- There’s the BTD (Black Throat Death). That is Croatoan virus from season two and five.
- The villain is a little girl. See Lilith, seasons three and four.
- Sam fell to his knees after a Sam got the vision of Hell. Seasons six and seven.
- Sam turned to his faith in a desperate time. Season two.
- God gave Sam a sign. God has been incommunicado since season five, but now he’s back (maybe.)
- The angels are scared that this is the end. Parallel with the demons, season four.
- Sam is seeking redemption. Season five.
- Sam requiring purification. Seasons 1-5, but really it did happen in season 8.

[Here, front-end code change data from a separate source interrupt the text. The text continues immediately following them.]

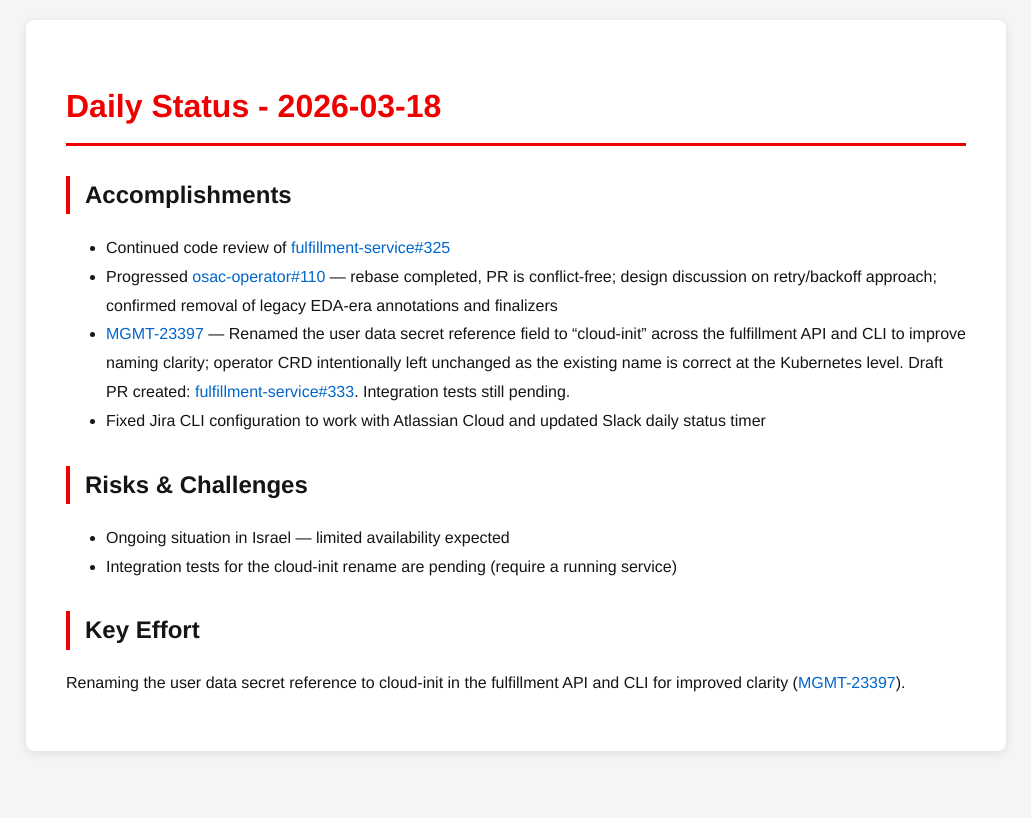
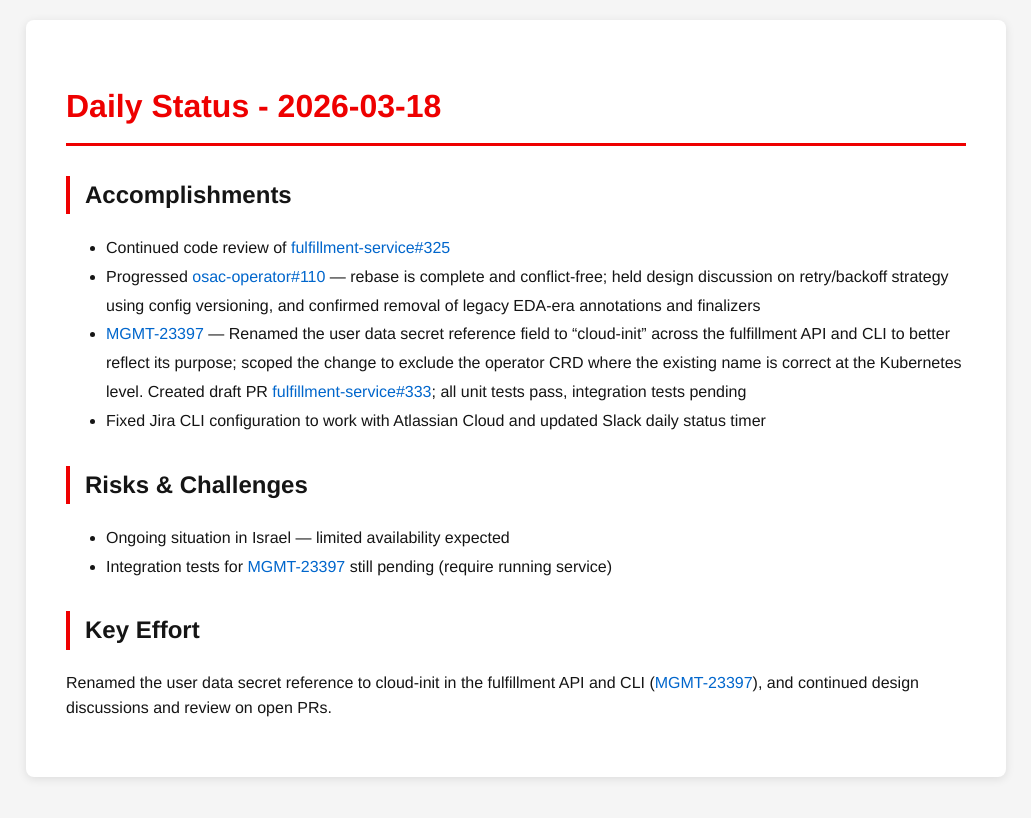
Before and after one commit to tzvatot/daily-status, a Jekyll site: the page built from 2026-03-18.md, in a window 1280 px wide. Shown: the top 818 px of the page, without its empty margins (124-1155 px from the left). Built offline with Jekyll 4.4.1, drawn with Linux system fonts in a browser that asks for light colours.

Commit message:
Daily status update - 2026-03-18

```diff
--- a/2026-03-18.md
+++ b/2026-03-18.md
@@ -8,13 +8,13 @@ date: 2026-03-18
 
 ## Accomplishments
 - Continued code review of [fulfillment-service#325](https://github.com/osac-project/fulfillment-service/pull/325)
-- Progressed [osac-operator#110](https://github.com/osac-project/osac-operator/pull/110) — rebase completed, PR is conflict-free; design discussion on retry/backoff approach; confirmed removal of legacy EDA-era annotations and finalizers
-- [MGMT-23397](https://issues.redhat.com/browse/MGMT-23397) — Renamed the user data secret reference field to "cloud-init" across the fulfillment API and CLI to improve naming clarity; operator CRD intentionally left unchanged as the existing name is correct at the Kubernetes level. Draft PR created: [fulfillment-service#333](https://github.com/osac-project/fulfillment-service/pull/333). Integration tests still pending.
+- Progressed [osac-operator#110](https://github.com/osac-project/osac-operator/pull/110) — rebase is complete and conflict-free; held design discussion on retry/backoff strategy using config versioning, and confirmed removal of legacy EDA-era annotations and finalizers
+- [MGMT-23397](https://issues.redhat.com/browse/MGMT-23397) — Renamed the user data secret reference field to "cloud-init" across the fulfillment API and CLI to better reflect its purpose; scoped the change to exclude the operator CRD where the existing name is correct at the Kubernetes level. Created draft PR [fulfillment-service#333](https://github.com/osac-project/fulfillment-service/pull/333); all unit tests pass, integration tests pending
 - Fixed Jira CLI configuration to work with Atlassian Cloud and updated Slack daily status timer
 
 ## Risks & Challenges
 - Ongoing situation in Israel — limited availability expected
-- Integration tests for the cloud-init rename are pending (require a running service)
+- Integration tests for [MGMT-23397](https://issues.redhat.com/browse/MGMT-23397) still pending (require running service)
 
 ## Key Effort
-Renaming the user data secret reference to cloud-init in the fulfillment API and CLI for improved clarity ([MGMT-23397](https://issues.redhat.com/browse/MGMT-23397)).
+Renamed the user data secret reference to cloud-init in the fulfillment API and CLI ([MGMT-23397](https://issues.redhat.com/browse/MGMT-23397)), and continued design discussions and review on open PRs.
```
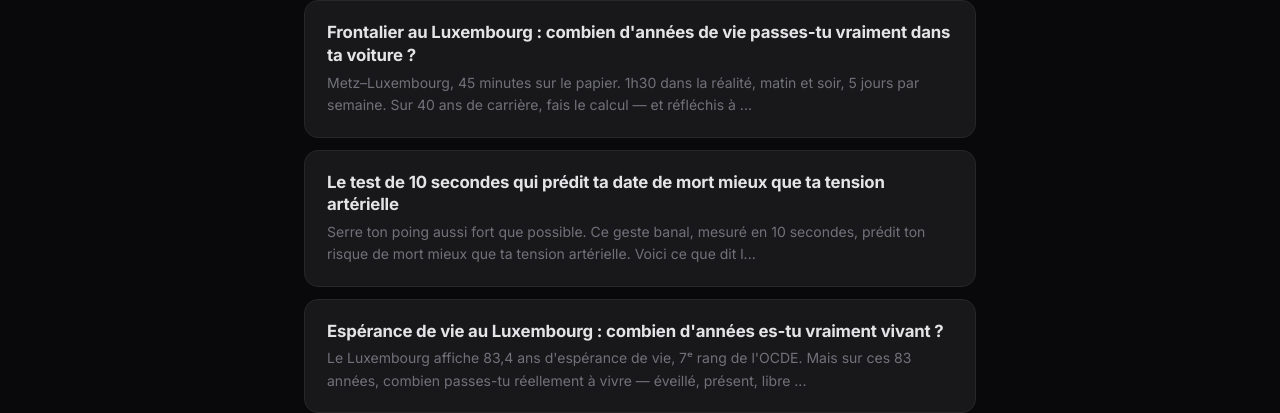
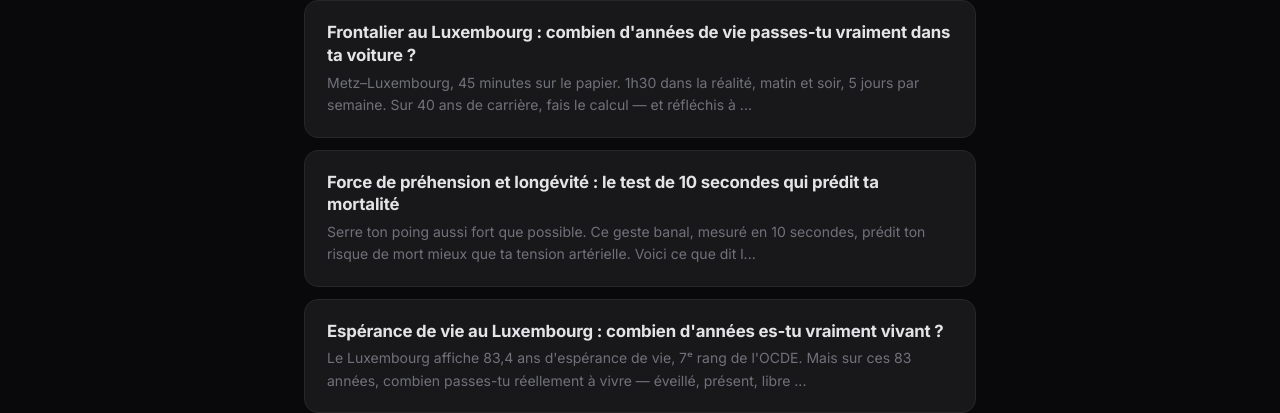
Before and after one commit to SebRunNature/memento-mori, a Jekyll site: the page built from blog/index.html, in a window 1280 px wide and 900 px high, scrolled down 607 px. Shown: the part 88-501 px from the top of the window. Built offline with Jekyll 4.4.1, drawn with Linux system fonts in a browser that asks for light colours.

Commit message:
Update 2026-05-11-force-prehension-predicateur-longevite-test-10-secondes.html

```diff
--- a/_posts/2026-05-11-force-prehension-predicateur-longevite-test-10-secondes.html
+++ b/_posts/2026-05-11-force-prehension-predicateur-longevite-test-10-secondes.html
@@ -1,6 +1,6 @@
 ---
 layout: default
-title: "Le test de 10 secondes qui prédit ta date de mort mieux que ta tension artérielle"
+title: "Force de préhension et longévité : le test de 10 secondes qui prédit ta mortalité"
 description: "Force de préhension : une étude Lancet sur 140 000 personnes prouve qu'elle prédit la mortalité mieux que la tension. Fais le test, trouve ta zone, agis."
 excerpt: "Serre ton poing aussi fort que possible. Ce geste banal, mesuré en 10 secondes, prédit ton risque de mort mieux que ta tension artérielle. Voici ce que dit la science — et où tu en es."
 date: 2026-05-11
```
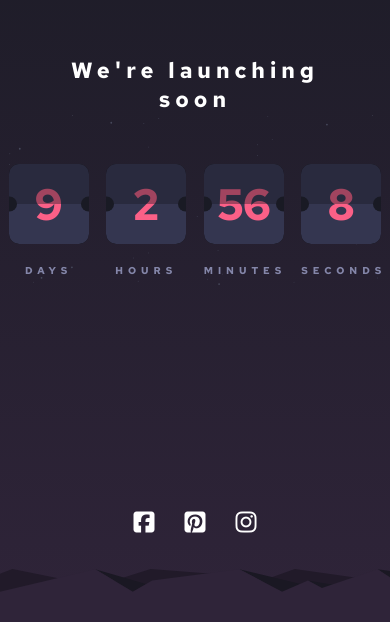
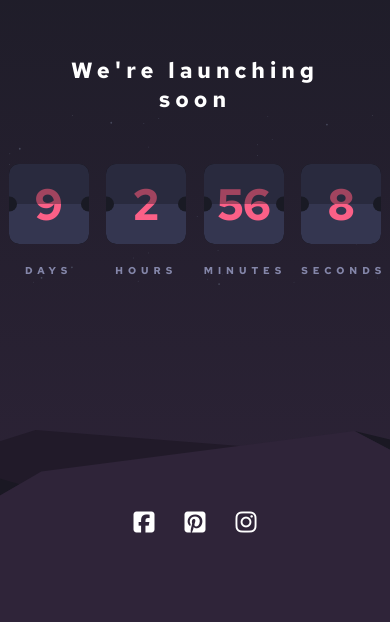
Before and after one commit to Rohit-blips/Launchcountdowntimer, a plain HTML site: page index.html in a window 390 px wide. Shown: the part 222-844 px from the top of the page. Drawn offline with Linux system fonts and the light colour scheme.

Commit message:
editando svg

```diff
--- a/assets/css/style.css
+++ b/assets/css/style.css
@@ -227,6 +227,9 @@ main{
 }
 
 @media (max-width: 575px){
+    body::before{
+        background-size: 1400px auto;
+    }
     .container{
         margin-top: -80px;
     }
@@ -275,6 +278,7 @@ main{
 
 
 @media (max-width: 400px){
+
     span{
         font-size: 44px;
         font-weight: bold;
```
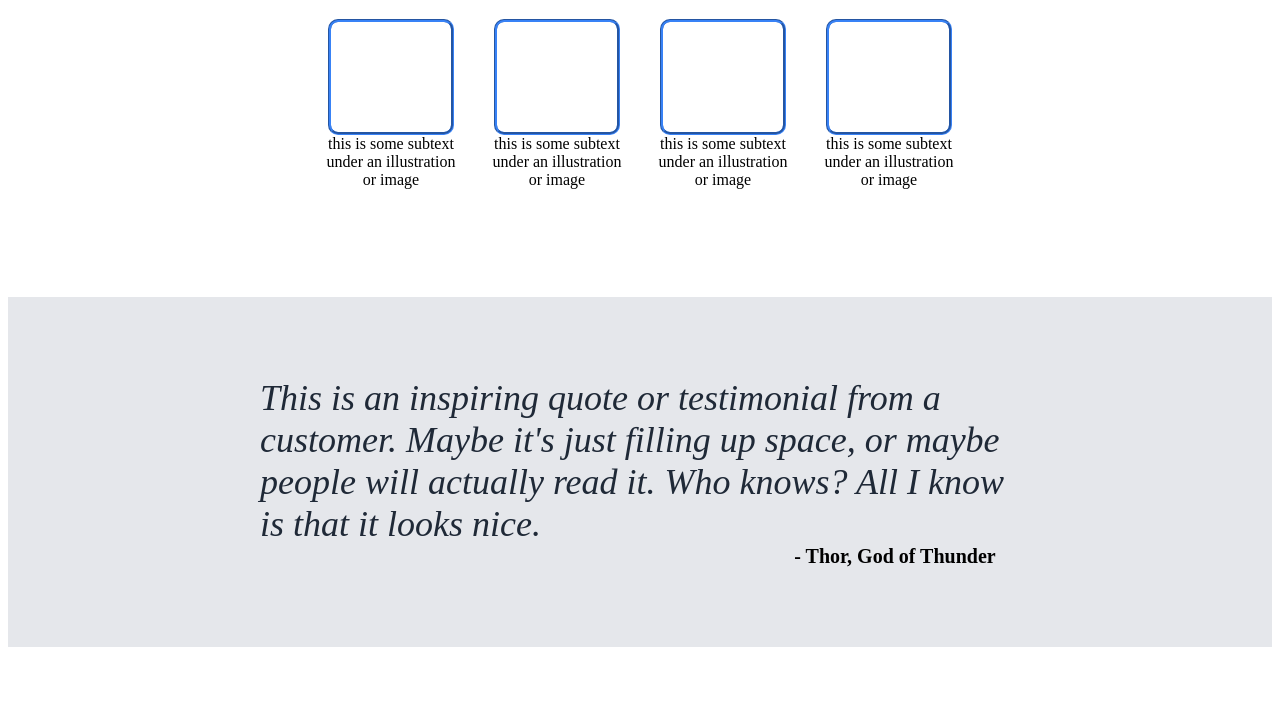
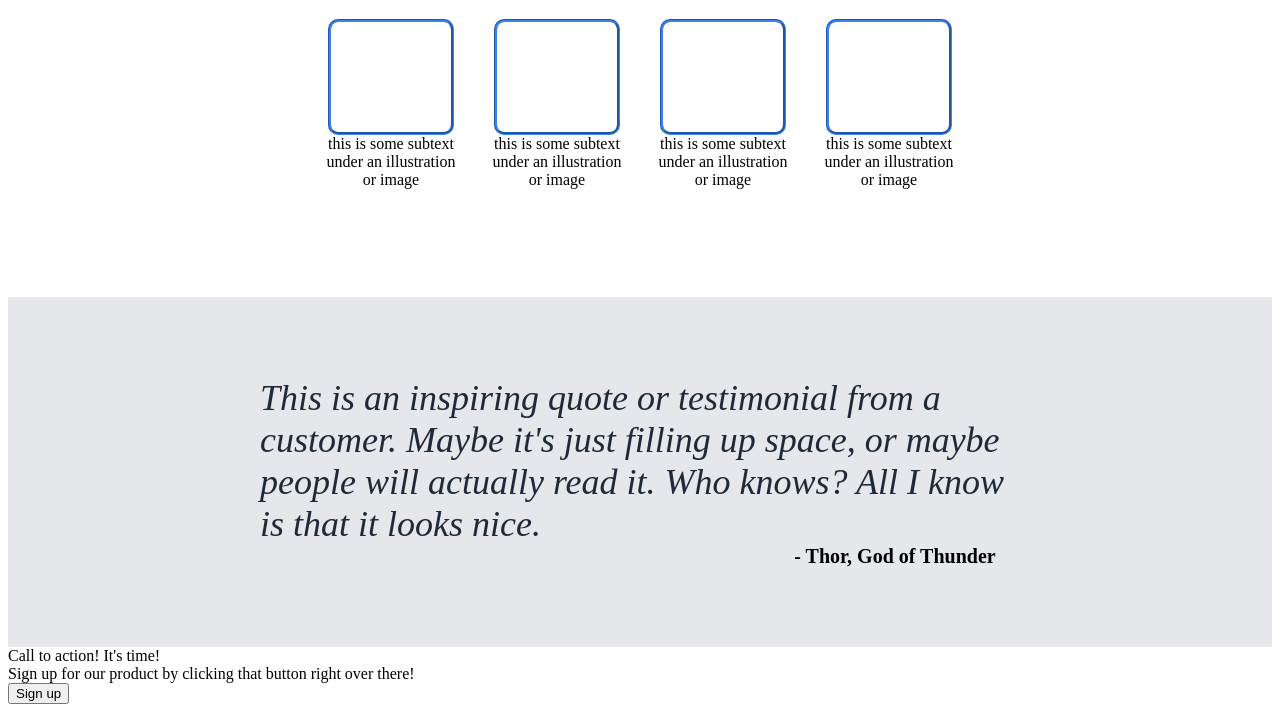
Before and after one commit to sdhinsa11/Odin-Landing-Page, a plain HTML site: page index.html in a window 1280 px wide. Shown: the part 608-1320 px from the top of the page. Before the commit the page ends 1263 px from the top, so only its background shows below. Drawn offline with Linux system fonts and the light colour scheme.

Commit message:
The last block

```diff
--- a/index.html
+++ b/index.html
@@ -52,6 +52,15 @@
       </div>
     </div>
 
+    <div class = "Fourth">
+      <div class = "Blue-box">
+        <div class = "Bolder-text">Call to action! It's time!</div>
+        <div class = "Smaller-text">Sign up for our product by clicking that button right over there!</div>
+        <button class = "other-button"> Sign up</button>
+
+      </div>
+    </div>
+
 
 
 
```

- The bad guy is consuming souls. See season six (and I think nine as well).
- Castiel and the brain probing helmet, season nine.
- Sam and Dean have a renewed purpose. Season five, which seems to be the big winner this round.
So what is Carver, Dabb, and company trying to accomplish with all these parallels? Is this all supposed to be a clue that perhaps Sam and Dean aren’t in reality? Maybe this is all a dream? Will these parallels all lead to a purpose, or is it just something diversion-y to see if fans are paying attention? Is it brilliance or lazy writing? Time will only tell but given how obvious the clues were, I’d be very disappointed if they amounted to nothing.
Who loved watching Sam “MacGyver” the stun gun from parts from the hardware store? I’m not sure how many know, but one of Jared’s early acting roles was the pilot for “Young MacGyver.” Talk about coming full circle.
Kudos to Dabb remembering continuity and the MOL bunker library still being a mess after the events at the end of last season. I love continuity.
Best Quote: “I’m sorry Agent Pathetic-has-been-rock-star. Did I offend your delicate sensibilities?” I’m so glad wisecracking Crowley is back.
Since they’re on the subject of purification, one thing I wish they would address that would end the countless speculation that I keep reading is Sam and his demon blood. From what I know, Sam was purified of the demon blood during the trials. That was stated in “The Great Escapist.” No, he didn’t finish the trials, but the trials were to end in his death. His purification still happened through the illness. It burned his organs, aka the purification. The comment was made a couple of times during my interviews at Comic Con that the demon blood was no longer in play. No, it wasn’t a flat out “The trials purified Sam” or “When he was possessed by Gadreel he was cleansed” (I’m very certain it’s the former), but from what I understand, this isn’t coming up again. I know this show is often guilty of leaving breadcrumbs more than flat out saying things, but from every impression I’ve gotten so far demon blood in Sam is old news.
All in all, a very exciting and enjoyable hour. I give Mr. Dabb an A, despite the obvious parallels to prior seasons that could likely go nowhere. I’ll give him the benefit of the doubt that this might all lead to something because I was so damned entertained. Next week, the dreaded Brad and Eugenie script. I’ll try my best to be objective, but all it’ll take is one bad line for me to be chucking tv bricks in extreme frustration. They have a knack for triggering my short fuse. Let’s see if what we get remotely follows continuity. I just might be happy with that.